Option One: Leave Your Fibroids Alone
If your fibroids are small, you may want to leave them be. Or if your fibroids aren’t causing problems, treatment may be avoidable. Or, if you’re not getting pregnant any time soon, delaying treatment be best. But, the important thing to remember is: even if you decide not to treat your fibroids, that’s a decision that should be made after a lengthy discussion with your doctor and your fibroid specialist.
Option Two: Live a Fibroid-Friendly Lifestyle
While you may not actively treat your fibroids, you can still take steps to help keep existing tumors from growing larger.
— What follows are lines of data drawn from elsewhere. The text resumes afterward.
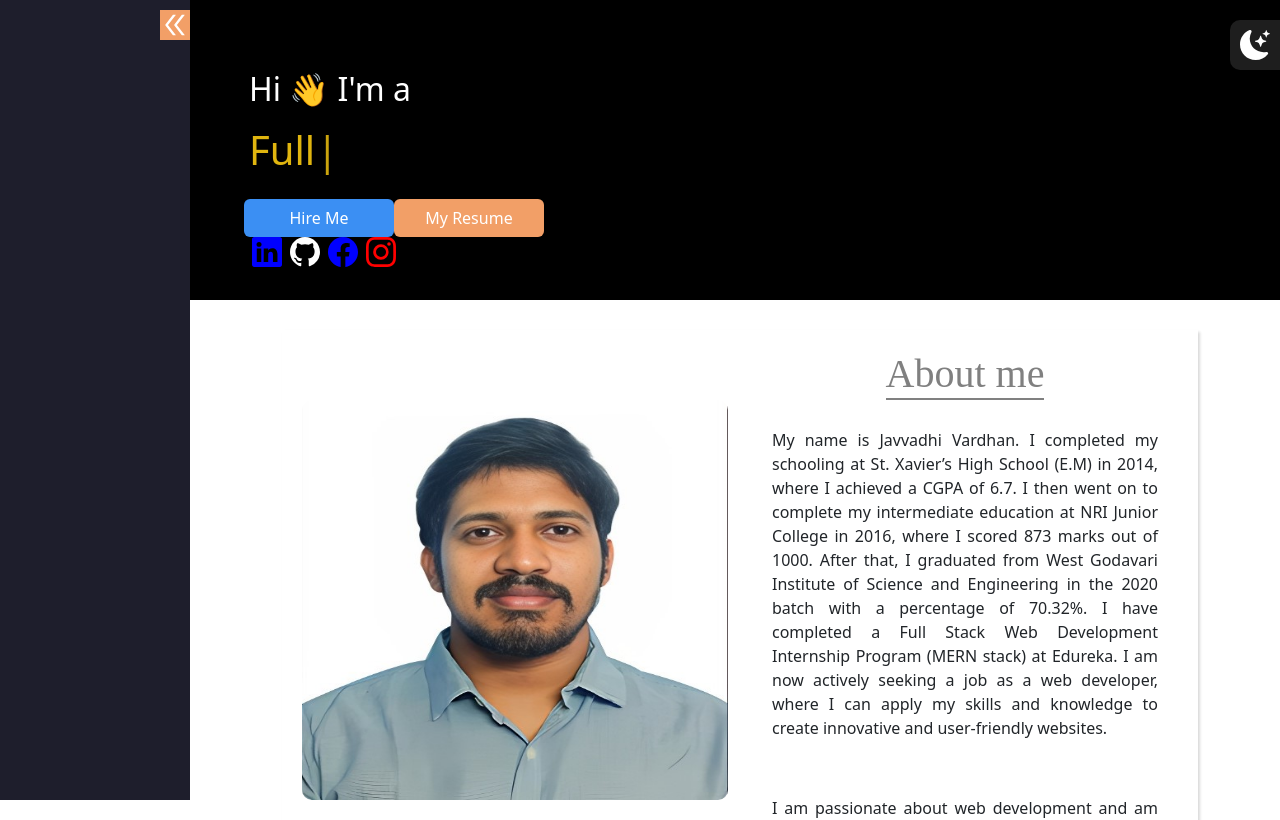
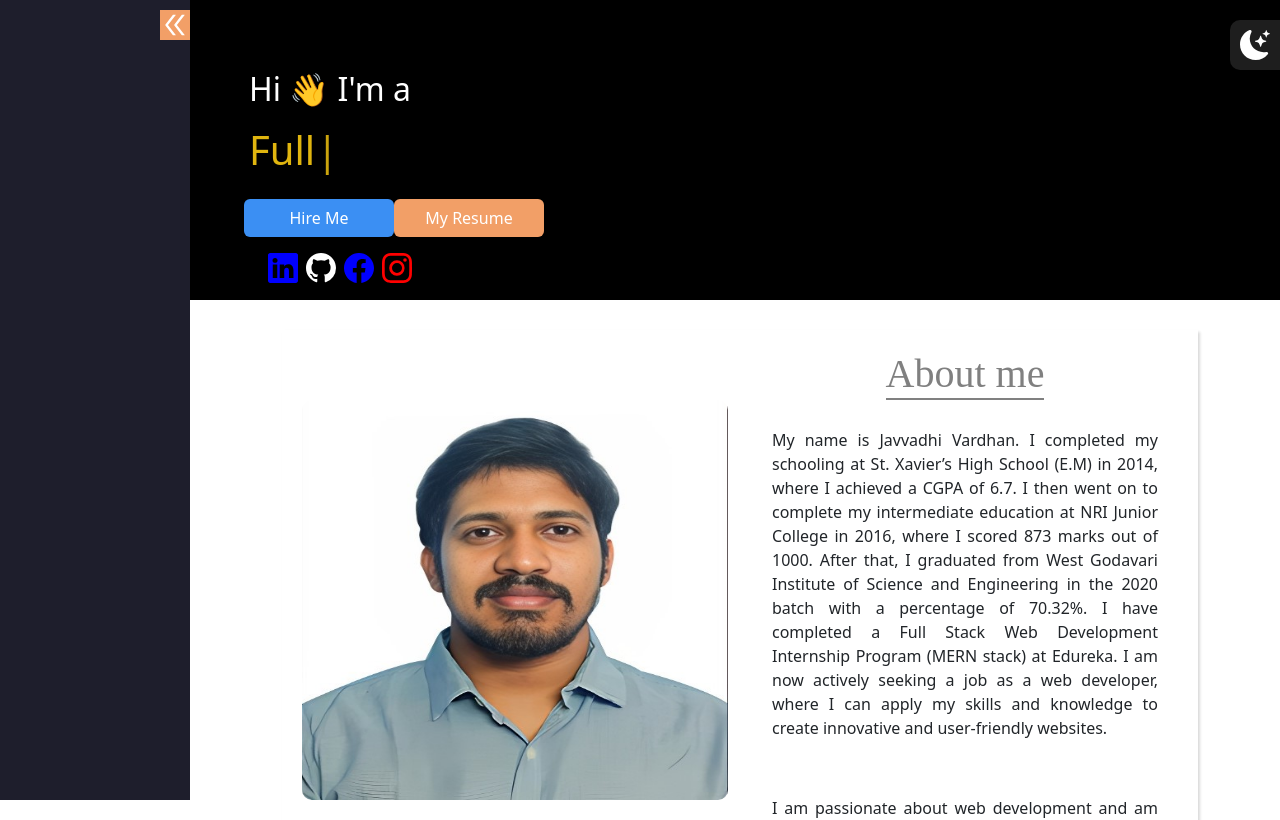
Before and after one commit to vardhanjavvadhi/my-portfolio, a React (Create React App) app: page / in a window 1280 px wide. Shown: the top 820 px of the page. Built offline with nearby package versions, Linux system fonts and the light colour scheme.

Commit message:
Update Home.jsx

```diff
--- a/src/pages/Home/Home.jsx
+++ b/src/pages/Home/Home.jsx
@@ -58,7 +58,7 @@ const Home = () => {
             </div>
           </Fade>
             <fade>
-            <div>
+            <div className="p-3">
             <a href="https://www.linkedin.com/in/javvadhi-vardhan-89523a264/" target="_blank" rel="noopener noreferrer">
           <BsLinkedin color="blue" size={30} className="ms-2" />
         </a>
```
And, while we can’t know for sure, some of these changes may also stop new fibroids from ever developing.
The biggest lifestyle changes you make to fight fibroids involve your diet and exercise. Again, while we don’t know exactly why fibroids form, we also know that estrogen can impact fibroid development. Which means that women with fibroids should balance out their estrogen levels, and one key way to do so is by maintaining a healthy body weight.
This means following a balanced, healthy diet, full of fruits and veggies, and void of fatty foods—especially red meats. Regular exercise can also help you lose a few pounds. Plus, some studies suggest that exercise can help minimize your fibroid symptoms, even if it doesn’t lead to weight loss, or even if you’re already at your ideal weight.
Option Three: Medications that Fight Fibroids
Some hormone-based drugs can help manage your fibroids symptoms. They may even shrink existing tumors.
Certain drugs work by blocking your body’s natural hormone production, causing your fibroids to shrink, and stopping many of the worst fibroid symptoms, like long, heavy periods, pain in your pelvis, and the frequent need to pee. Unfortunately, these meds may replace fibroid symptoms with side effects that mimic menopause, which can be equally unpleasant, and force you to start taking more drugs to manage the new symptoms. Yet these new drugs may make the hormone blockers less effective, allowing your fibroids to flourish…basically, hormone blocking puts you on a not-so-thrilling roller coaster ride. Which is why it’s typically a short-term treatment option for women who’ve opted for surgery, but first hope to shrink their fibroids a bit.
In contrast, medications with hormones may also be used to treat fibroid symptoms. Drugs with ‘male’ hormones (androgen) can shrink your fibroids and stop your periods. But they may result in unwanted side effects, like unwanted hair growth, weight gain and a lowering of your voice.
Hormonal birth control can also manage fibroid symptoms, by helping control the length of your periods. They may give you relief from heavy periods, but they won’t do anything to shrink your fibroids, and your symptoms will likely return if you stop taking the contraceptives.
And don’t forget over-the-counter options like Ibuprofen—they can help you cope with mild to moderate pain, without impacting your fibroid size or development in any way.
Option Four: Uterine artery embolization (UAE)
This procedure, also known as uterine fibroid embolization, is what we provide in our Houston fibroid clinic. With UFE, we shrink and kill your fibroids by cutting off their blood supply. We insert a catheter through your arm, and inject it with tiny particles that block any blood from reaching the fibroids in or on your uterus. The procedure comes with an easy recovery period, and is typically performed on an outpatient basis.
As interventional radiologists, we believe in UFE because it is less invasive and more cost effective than surgery. UFE also leaves women dealing with fewer complications, while providing equal or greater relief from fibroid symptoms. While safe for most women, if you still plan on becoming pregnant after UFE, you and your doctor should carefully discuss your eligibility for this treatment option.
Option Five: Fibroid Surgery
In some cases, women may elect to surgically remove their fibroids—myomectomy. And, in extreme cases, they may need a hysterectomy (complete removal of the uterus.) But, many women can avoid invasive surgeries—which come with hospital stays, extended recoveries and, especially with hysterectomy, long-term complications—by starting their treatment journey with one or more of other treatment options we’ve discussed. Want more information, or need help truly understanding your fibroid treatment options? That’s what we’re here for: reach out to our specialists and schedule a consultation, so we can help you make this important decision.
Sources: The Daily Monitor